• [Data supplied]:
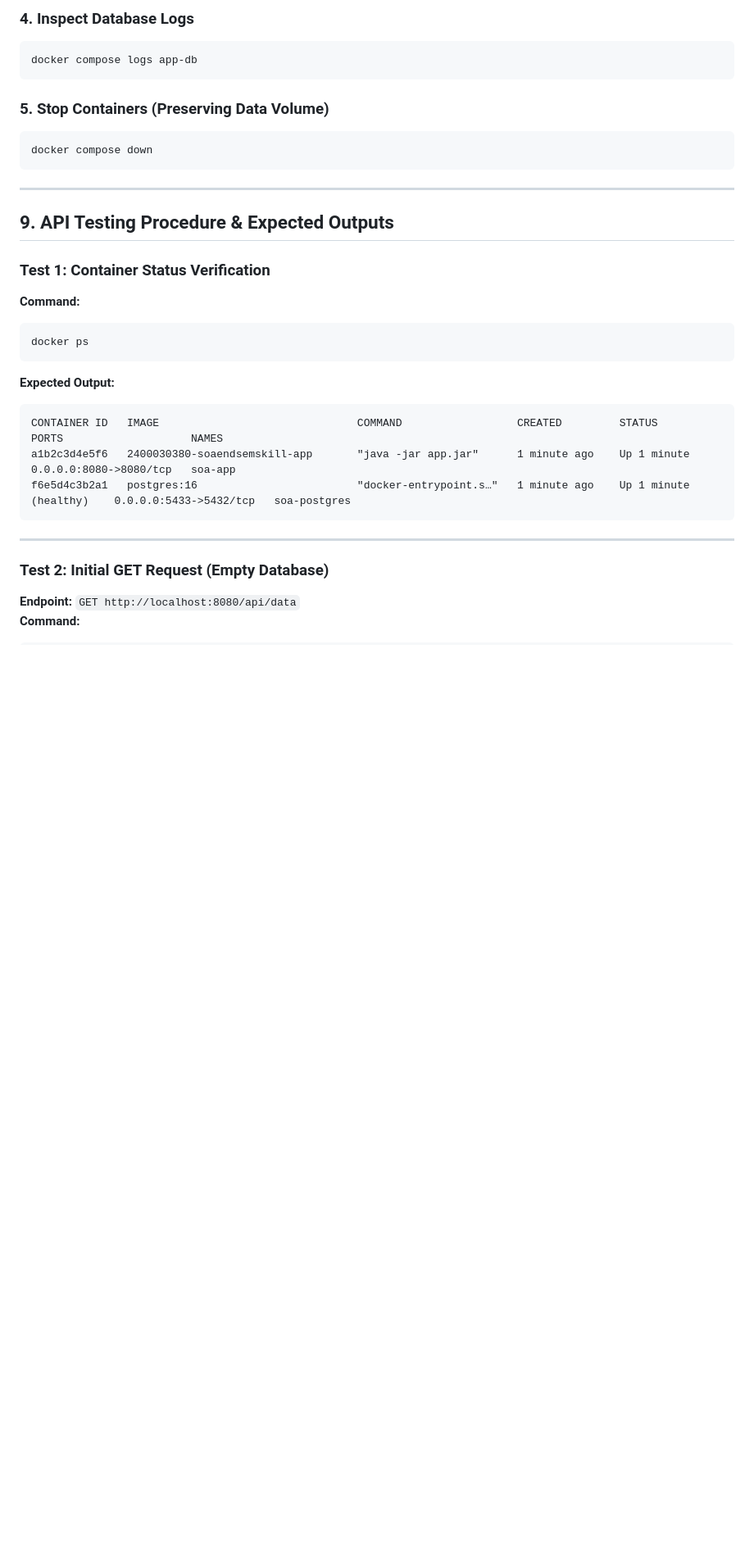
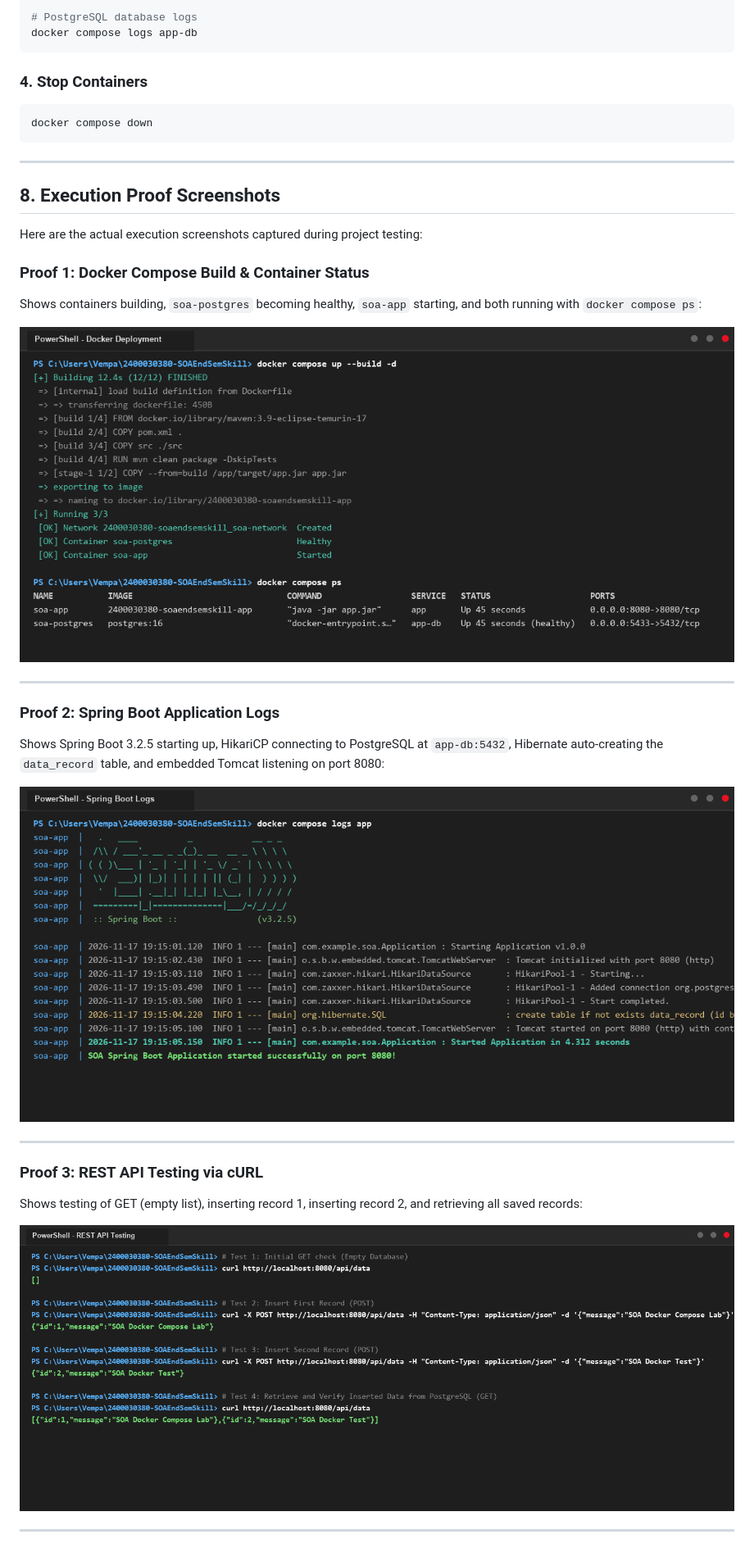
Before and after one commit to uday30380/2400030380-SOAEndSemSkill, a Markdown page: README.md, the part around one of its changes. Shown at 82% size. GitHub-like rendering; pictures changed too: screenshots/01_docker_deploy_and_ps.png (added), screenshots/02_spring_boot_logs.png (added), screenshots/03_curl_api_tests.png (added); blank space fills up the shorter version.

Commit message:
Update README with hand-written style and add execution proof screenshots

````diff
--- a/README.md
+++ b/README.md
@@ -272,33 +209,37 @@ docker compose logs -f app
 
-### 4. Inspect Database Logs
-```bash
+# PostgreSQL database logs
 docker compose logs app-db
 ```
 
-### 5. Stop Containers (Preserving Data Volume)
-```bash
+### 4. Stop Containers
+```powershell
 docker compose down
 ```
 
 ---
 
-## 9. API Testing Procedure & Expected Outputs
+## 8. Execution Proof Screenshots
 
-### Test 1: Container Status Verification
-**Command:**
-```bash
-docker ps
-```
-**Expected Output:**
-```text
-CONTAINER ID   IMAGE                               COMMAND                  CREATED         STATUS                   PORTS                    NAMES
-a1b2c3d4e5f6   2400030380-soaendsemskill-app       "java -jar app.jar"      1 minute ago    Up 1 minute              0.0.0.0:8080->8080/tcp   soa-app
-f6e5d4c3b2a1   postgres:16                         "docker-entrypoint.s…"   1 minute ago    Up 1 minute (healthy)    0.0.0.0:5433->5432/tcp   soa-postgres
-```
+Here are the actual execution screenshots captured during project testing:
+
+### Proof 1: Docker Compose Build & Container Status
+Shows containers building, `soa-postgres` becoming healthy, `soa-app` starting, and both running with `docker compose ps`:
+
+![Docker Compose Deployment and Container Status](screenshots/01_docker_deploy_and_ps.png)
 
 ---
 
-### Test 2: Initial GET Request (Empty Database)
-**Endpoint:** `GET http://localhost:8080/api/data`
-**Command:**
-```bash
+### Proof 2: Spring Boot Application Logs
+Shows Spring Boot 3.2.5 starting up, HikariCP connecting to PostgreSQL at `app-db:5432`, Hibernate auto-creating the `data_record` table, and embedded Tomcat listening on port 8080:
+
+![Spring Boot Application Startup Logs](screenshots/02_spring_boot_logs.png)
+
+---
+
+### Proof 3: REST API Testing via cURL
+Shows testing of GET (empty list), inserting record 1, inserting record 2, and retrieving all saved records:
+
+![cURL REST API Execution Tests](screenshots/03_curl_api_tests.png)
+
+---
+
````
Also changed, not shown: other parts of README.md (+145 -221 lines), screenshots/04_pgadmin_verification.png (added).
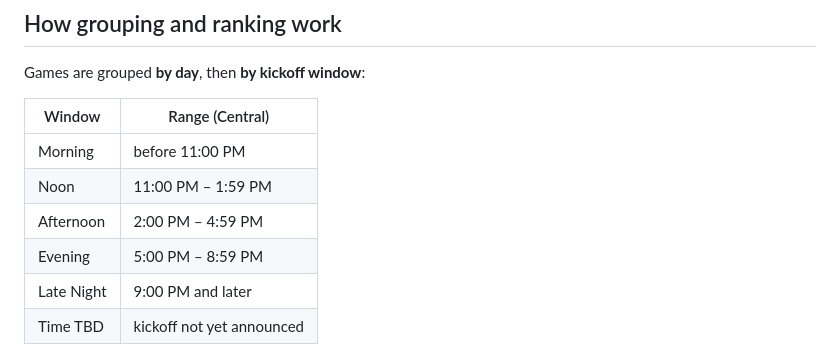
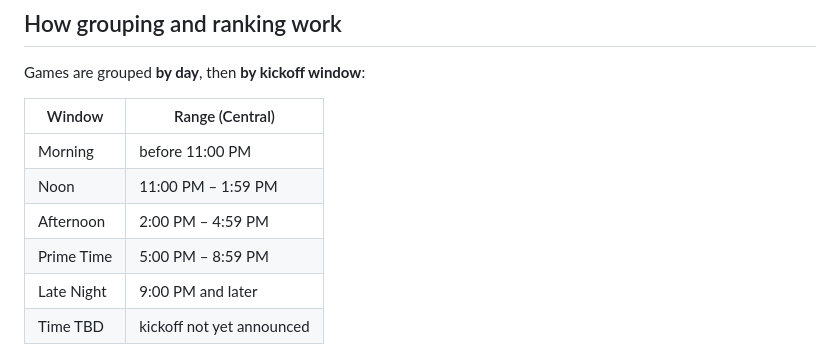
Before and after one commit to mzaiger/FootballDashboard, a Markdown page: README.md, the part around the change. Drawn GitHub-style.

```diff
--- a/README.md
+++ b/README.md
@@ -37,7 +37,7 @@ Games are grouped **by day**, then **by kickoff window**:
 | Morning | before 11:00 PM |
 | Noon | 11:00 PM – 1:59 PM |
 | Afternoon | 2:00 PM – 4:59 PM |
-| Evening | 5:00 PM – 8:59 PM |
+| Prime Time | 5:00 PM – 8:59 PM |
 | Late Night | 9:00 PM and later |
 | Time TBD | kickoff not yet announced |
 
```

• [What the exercise asks]: Every line from the one containing "and Container Status](screenshots/01_docker_deploy_and_ps.png)" through the end of the entries above is to be copied exactly; pictures are to be left out.

• [Result]:
+![Docker Compose Deployment and Container Status](screenshots/01_docker_deploy_and_ps.png)
 
 ---
 
-### Test 2: Initial GET Request (Empty Database)
-**Endpoint:** `GET http://localhost:8080/api/data`
-**Command:**
-```bash
+### Proof 2: Spring Boot Application Logs
+Shows Spring Boot 3.2.5 starting up, HikariCP connecting to PostgreSQL at `app-db:5432`, Hibernate auto-creating the `data_record` table, and embedded Tomcat listening on port 8080:
+
+![Spring Boot Application Startup Logs](screenshots/02_spring_boot_logs.png)
+
+---
+
+### Proof 3: REST API Testing via cURL
+Shows testing of GET (empty list), inserting record 1, inserting record 2, and retrieving all saved records:
+
+![cURL REST API Execution Tests](screenshots/03_curl_api_tests.png)
+
+---
+
````
Also changed, not shown: other parts of README.md (+145 -221 lines), screenshots/04_pgadmin_verification.png (added).
Before and after one commit to mzaiger/FootballDashboard, a Markdown page: README.md, the part around the change. Drawn GitHub-style.

```diff
--- a/README.md
+++ b/README.md
@@ -37,7 +37,7 @@ Games are grouped **by day**, then **by kickoff window**:
 | Morning | before 11:00 PM |
 | Noon | 11:00 PM – 1:59 PM |
 | Afternoon | 2:00 PM – 4:59 PM |
-| Evening | 5:00 PM – 8:59 PM |
+| Prime Time | 5:00 PM – 8:59 PM |
 | Late Night | 9:00 PM and later |
 | Time TBD | kickoff not yet announced |
 
```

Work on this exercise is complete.